# INFORMATION GIVEN

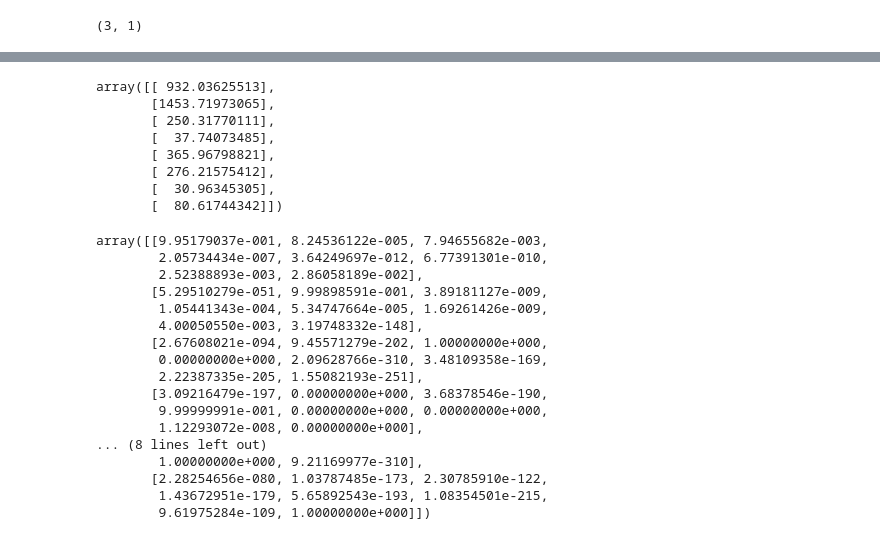
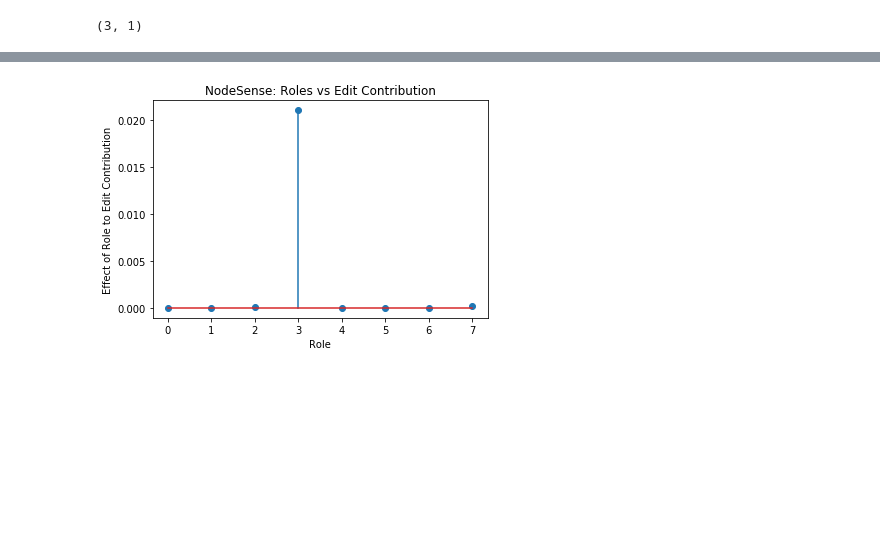
Before and after one commit to cs224w-f18-wikipedia-retention/wikipedia-retention, a Jupyter notebook: notebooks/3.7-acmiyaguchi-rolx-sensemaking.ipynb, the cells around one changed output, grey strips where cells are left out. Drawn from its saved outputs; the diff is of its cells as text; code cells hidden in the pictures; blank space fills up the shorter version.

```diff
--- a/notebooks/3.7-acmiyaguchi-rolx-sensemaking.ipynb
+++ b/notebooks/3.7-acmiyaguchi-rolx-sensemaking.ipynb
@@ -141,7 +198,7 @@ W, _, _ = non_negative_factorization(
     n_components=roles.shape[1],
     update_H = False,
     solver='mu',
-    beta_loss="kullback-leibler",
+    #beta_loss="kullback-leibler",
     init='custom',
     tol=10e-6,
     max_iter=1000
@@ -156,7 +213,7 @@ W_def, _, _ = non_negative_factorization(
     n_components=1,
     update_H = False,
     solver='mu',
-    beta_loss="kullback-leibler",
+    #beta_loss="kullback-leibler",
     init='custom',
     tol=10e-6,
     max_iter=1000
@@ -164,13 +221,3 @@ W_def, _, _ = non_negative_factorization(
 W_def.shape
 # %% [output]
 (3, 1)
-# %%
-import matplotlib.pyplot as plt
-
-W = W/W_def
-plt.bar(np.arange(W.shape[1]), W[0])
-plt.show()
-plt.stem(np.arange(W.shape[1]), W[1])
-plt.show()
-plt.stem(np.arange(W.shape[1]), W[2])
-plt.show()
@@ -181,3 +224,14 @@ plt.show()
+# %%
+import matplotlib.pyplot as plt
+
+text = (W/W_def)[2]
+plt.stem(np.arange(W.shape[1]), text)
+plt.title("NodeSense: Roles vs Edit Contribution")
+plt.xlabel("Role")
+plt.ylabel("Effect of Role to Edit Contribution")
+plt.show()
+# %% [output]
+[figure, added]
 # %%
 W, _, _ = non_negative_factorization(
     X = neighborhood_roles.T,
@@ -202,36 +256,5 @@ W_def, _, _ = non_negative_factorization(
     tol=10e-6,
     max_iter=1000
 )
-# %%
-W_def
-# %% [output]
-array([[ 932.03625513],
-       [1453.71973065],
-       [ 250.31770111],
-       [  37.74073485],
-       [ 365.96798821],
-       [ 276.21575412],
-       [  30.96345305],
-       [  80.61744342]])
-# %%
-W
-# %% [output]
-array([[9.95179037e-001, 8.24536122e-005, 7.94655682e-003,
-        2.05734434e-007, 3.64249697e-012, 6.77391301e-010,
-        2.52388893e-003, 2.86058189e-002],
-       [5.29510279e-051, 9.99898591e-001, 3.89181127e-009,
-        1.05441343e-004, 5.34747664e-005, 1.69261426e-009,
-        4.00050550e-003, 3.19748332e-148],
-       [2.67608021e-094, 9.45571279e-202, 1.00000000e+000,
-        0.00000000e+000, 2.09628766e-310, 3.48109358e-169,
-        2.22387335e-205, 1.55082193e-251],
-       [3.09216479e-197, 0.00000000e+000, 3.68378546e-190,
-        9.99999991e-001, 0.00000000e+000, 0.00000000e+000,
-        1.12293072e-008, 0.00000000e+000],
-... (8 lines left out)
-        1.00000000e+000, 9.21169977e-310],
-       [2.28254656e-080, 1.03787485e-173, 2.30785910e-122,
-        1.43672951e-179, 5.65892543e-193, 1.08354501e-215,
-        9.61975284e-109, 1.00000000e+000]])
 # %%
 plt.imshow((W/W_def).T, cmap="coolwarm")
```
Also changed, not shown: parts of 23 cells of this notebook, 3 other files.
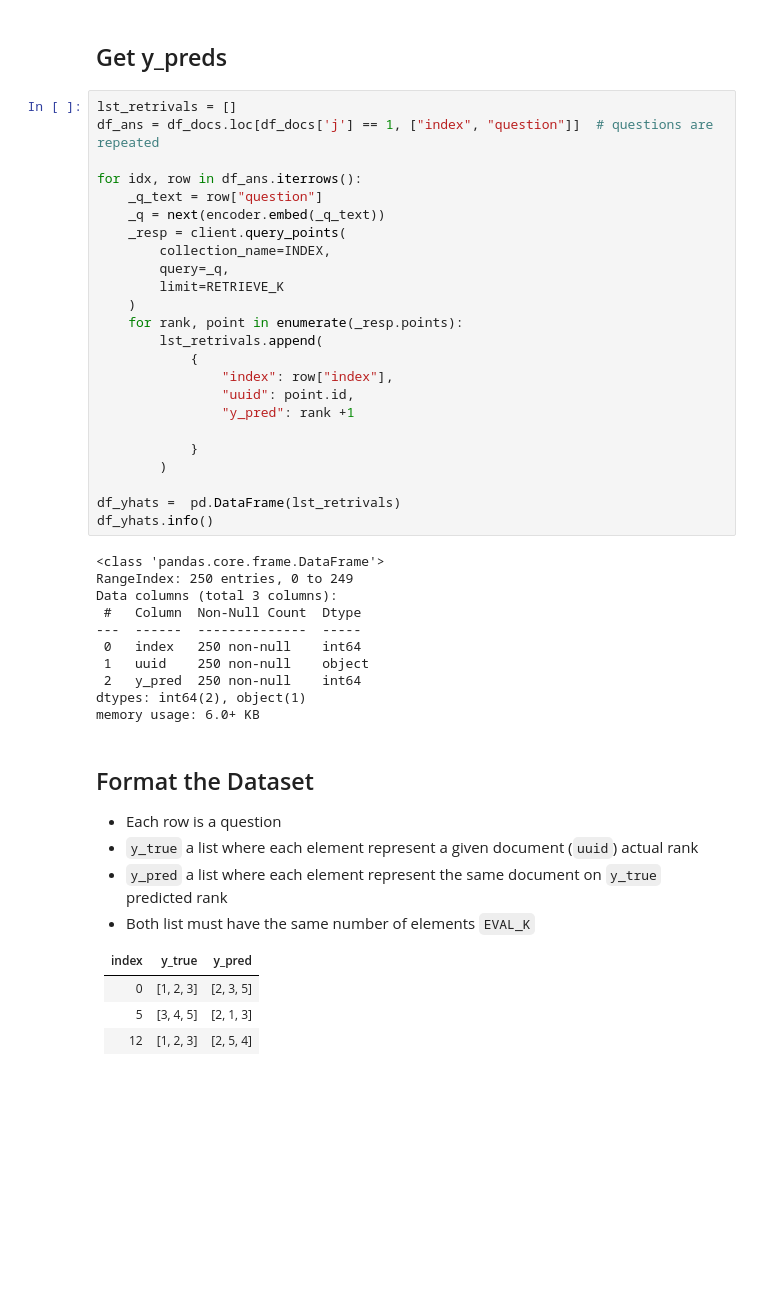
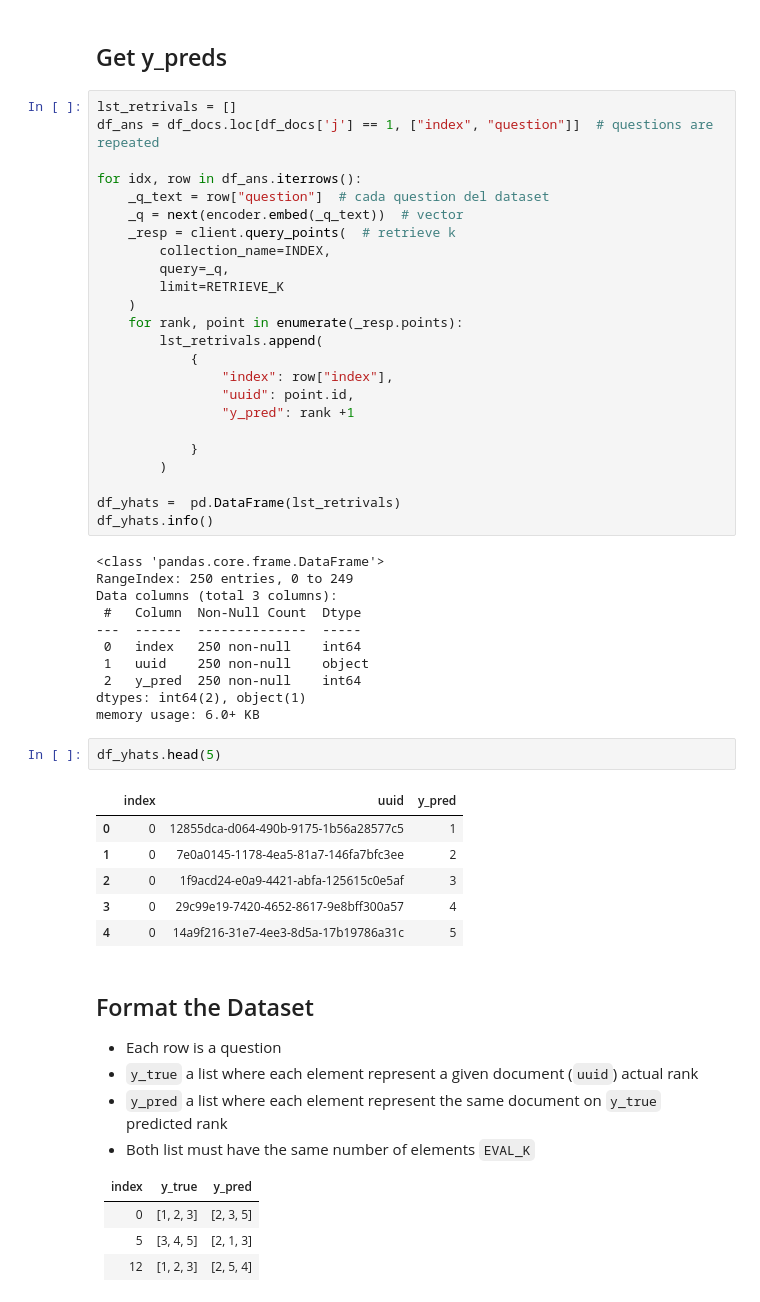
Before and after one commit to manualrg/dslab-rag-retrieval, a Jupyter notebook: 01-local-emb.ipynb, the cells around one changed output. Saved outputs shown, nothing was run; the diff lists cells and outputs as text; blank space fills up the shorter version.

```diff
--- a/01-local-emb.ipynb
+++ b/01-local-emb.ipynb
@@ -363,9 +429,9 @@ lst_retrivals = []
 df_ans = df_docs.loc[df_docs['j'] == 1, ["index", "question"]]  # questions are repeated
 
 for idx, row in df_ans.iterrows():
-    _q_text = row["question"]
-    _q = next(encoder.embed(_q_text))
-    _resp = client.query_points(
+    _q_text = row["question"]  # cada question del dataset
+    _q = next(encoder.embed(_q_text))  # vector
+    _resp = client.query_points(  # retrieve k
         collection_name=INDEX,
         query=_q,
         limit=RETRIEVE_K
@@ -393,6 +459,15 @@ Data columns (total 3 columns):
  2   y_pred  250 non-null    int64
 dtypes: int64(2), object(1)
 memory usage: 6.0+ KB
+# %%
+df_yhats.head(5)
+# %% [output]
+|  | index | uuid | y_pred |
+| 0 | 0 | 12855dca-d064-490b-9175-1b56a28577c5 | 1 |
+| 1 | 0 | 7e0a0145-1178-4ea5-81a7-146fa7bfc3ee | 2 |
+| 2 | 0 | 1f9acd24-e0a9-4421-abfa-125615c0e5af | 3 |
+| 3 | 0 | 29c99e19-7420-4652-8617-9e8bff300a57 | 4 |
+| 4 | 0 | 14a9f216-31e7-4ee3-8d5a-17b19786a31c | 5 |
 # %% [markdown]
 ## Format the Dataset
 
```
Also changed, not shown: parts of 24 cells of this notebook, 13 other files.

# EXERCISE BRIEF
Reproduce each entry exactly, without the pictures.

# SOLUTION TO THE EXERCISE
Before and after one commit to cs224w-f18-wikipedia-retention/wikipedia-retention, a Jupyter notebook: notebooks/3.7-acmiyaguchi-rolx-sensemaking.ipynb, the cells around one changed output, grey strips where cells are left out. Drawn from its saved outputs; the diff is of its cells as text; code cells hidden in the pictures; blank space fills up the shorter version.

```diff
--- a/notebooks/3.7-acmiyaguchi-rolx-sensemaking.ipynb
+++ b/notebooks/3.7-acmiyaguchi-rolx-sensemaking.ipynb
@@ -141,7 +198,7 @@ W, _, _ = non_negative_factorization(
     n_components=roles.shape[1],
     update_H = False,
     solver='mu',
-    beta_loss="kullback-leibler",
+    #beta_loss="kullback-leibler",
     init='custom',
     tol=10e-6,
     max_iter=1000
@@ -156,7 +213,7 @@ W_def, _, _ = non_negative_factorization(
     n_components=1,
     update_H = False,
     solver='mu',
-    beta_loss="kullback-leibler",
+    #beta_loss="kullback-leibler",
     init='custom',
     tol=10e-6,
     max_iter=1000
@@ -164,13 +221,3 @@ W_def, _, _ = non_negative_factorization(
 W_def.shape
 # %% [output]
 (3, 1)
-# %%
-import matplotlib.pyplot as plt
-
-W = W/W_def
-plt.bar(np.arange(W.shape[1]), W[0])
-plt.show()
-plt.stem(np.arange(W.shape[1]), W[1])
-plt.show()
-plt.stem(np.arange(W.shape[1]), W[2])
-plt.show()
@@ -181,3 +224,14 @@ plt.show()
+# %%
+import matplotlib.pyplot as plt
+
+text = (W/W_def)[2]
+plt.stem(np.arange(W.shape[1]), text)
+plt.title("NodeSense: Roles vs Edit Contribution")
+plt.xlabel("Role")
+plt.ylabel("Effect of Role to Edit Contribution")
+plt.show()
+# %% [output]
+[figure, added]
 # %%
 W, _, _ = non_negative_factorization(
     X = neighborhood_roles.T,
@@ -202,36 +256,5 @@ W_def, _, _ = non_negative_factorization(
     tol=10e-6,
     max_iter=1000
 )
-# %%
-W_def
-# %% [output]
-array([[ 932.03625513],
-       [1453.71973065],
-       [ 250.31770111],
-       [  37.74073485],
-       [ 365.96798821],
-       [ 276.21575412],
-       [  30.96345305],
-       [  80.61744342]])
-# %%
-W
-# %% [output]
-array([[9.95179037e-001, 8.24536122e-005, 7.94655682e-003,
-        2.05734434e-007, 3.64249697e-012, 6.77391301e-010,
-        2.52388893e-003, 2.86058189e-002],
-       [5.29510279e-051, 9.99898591e-001, 3.89181127e-009,
-        1.05441343e-004, 5.34747664e-005, 1.69261426e-009,
-        4.00050550e-003, 3.19748332e-148],
-       [2.67608021e-094, 9.45571279e-202, 1.00000000e+000,
-        0.00000000e+000, 2.09628766e-310, 3.48109358e-169,
-        2.22387335e-205, 1.55082193e-251],
-       [3.09216479e-197, 0.00000000e+000, 3.68378546e-190,
-        9.99999991e-001, 0.00000000e+000, 0.00000000e+000,
-        1.12293072e-008, 0.00000000e+000],
-... (8 lines left out)
-        1.00000000e+000, 9.21169977e-310],
-       [2.28254656e-080, 1.03787485e-173, 2.30785910e-122,
-        1.43672951e-179, 5.65892543e-193, 1.08354501e-215,
-        9.61975284e-109, 1.00000000e+000]])
 # %%
 plt.imshow((W/W_def).T, cmap="coolwarm")
```
Also changed, not shown: parts of 23 cells of this notebook, 3 other files.
Before and after one commit to manualrg/dslab-rag-retrieval, a Jupyter notebook: 01-local-emb.ipynb, the cells around one changed output. Saved outputs shown, nothing was run; the diff lists cells and outputs as text; blank space fills up the shorter version.

```diff
--- a/01-local-emb.ipynb
+++ b/01-local-emb.ipynb
@@ -363,9 +429,9 @@ lst_retrivals = []
 df_ans = df_docs.loc[df_docs['j'] == 1, ["index", "question"]]  # questions are repeated
 
 for idx, row in df_ans.iterrows():
-    _q_text = row["question"]
-    _q = next(encoder.embed(_q_text))
-    _resp = client.query_points(
+    _q_text = row["question"]  # cada question del dataset
+    _q = next(encoder.embed(_q_text))  # vector
+    _resp = client.query_points(  # retrieve k
         collection_name=INDEX,
         query=_q,
         limit=RETRIEVE_K
@@ -393,6 +459,15 @@ Data columns (total 3 columns):
  2   y_pred  250 non-null    int64
 dtypes: int64(2), object(1)
 memory usage: 6.0+ KB
+# %%
+df_yhats.head(5)
+# %% [output]
+|  | index | uuid | y_pred |
+| 0 | 0 | 12855dca-d064-490b-9175-1b56a28577c5 | 1 |
+| 1 | 0 | 7e0a0145-1178-4ea5-81a7-146fa7bfc3ee | 2 |
+| 2 | 0 | 1f9acd24-e0a9-4421-abfa-125615c0e5af | 3 |
+| 3 | 0 | 29c99e19-7420-4652-8617-9e8bff300a57 | 4 |
+| 4 | 0 | 14a9f216-31e7-4ee3-8d5a-17b19786a31c | 5 |
 # %% [markdown]
 ## Format the Dataset
 
```
Also changed, not shown: parts of 24 cells of this notebook, 13 other files.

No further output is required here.